- What is expected: For each line in the data below that has the word "components", copy that line.

►

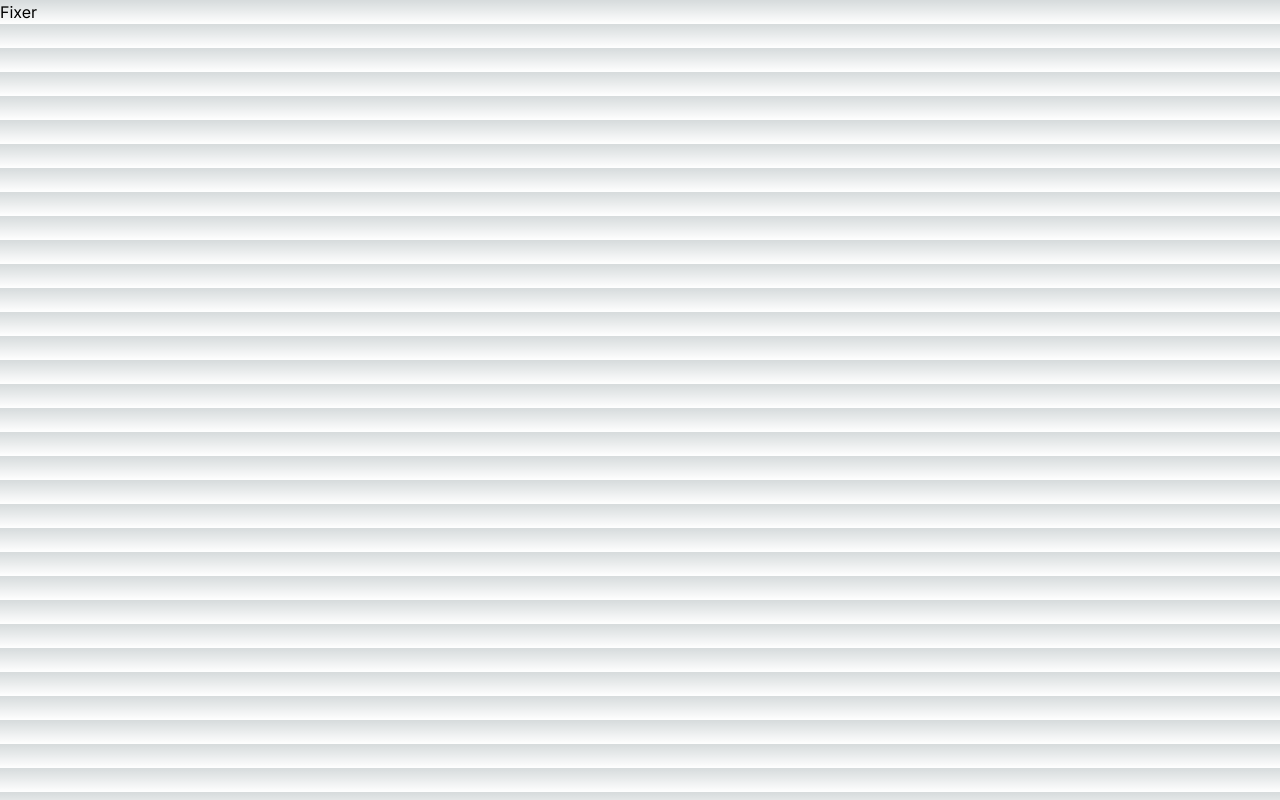
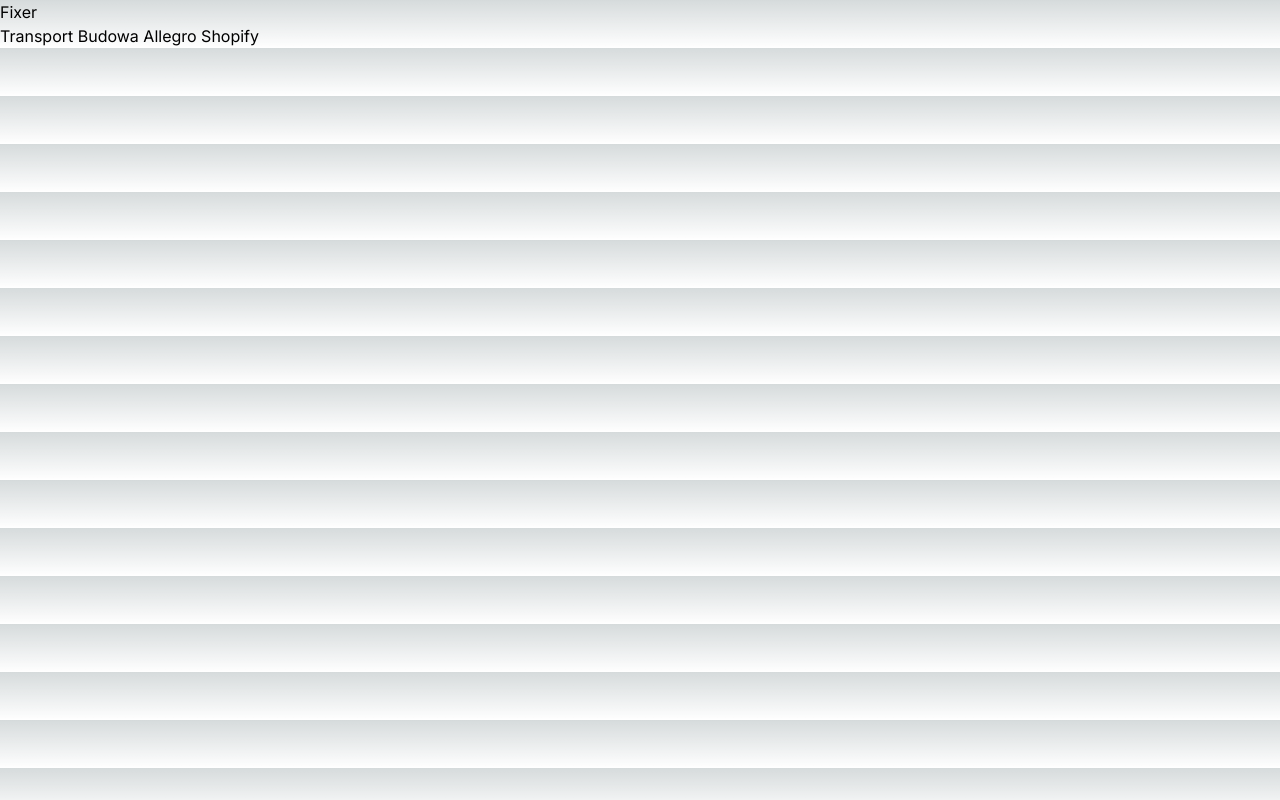
Before and after one commit to Bogdan-design/YouDrive, a Next.js app: page / in a window 1280 px wide. Built offline with nearby package versions, Linux system fonts and the light colour scheme.

Commit message:
header component

```diff
--- a/components/header/Header.tsx
+++ b/components/header/Header.tsx
@@ -7,6 +7,10 @@ const Header = () => {
 
                 Fixer
             </h1>
+            Transport
+            Budowa
+            Allegro
+            Shopify
         </section>
     );
 };
```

◄

- Exercise result:
--- a/components/header/Header.tsx
+++ b/components/header/Header.tsx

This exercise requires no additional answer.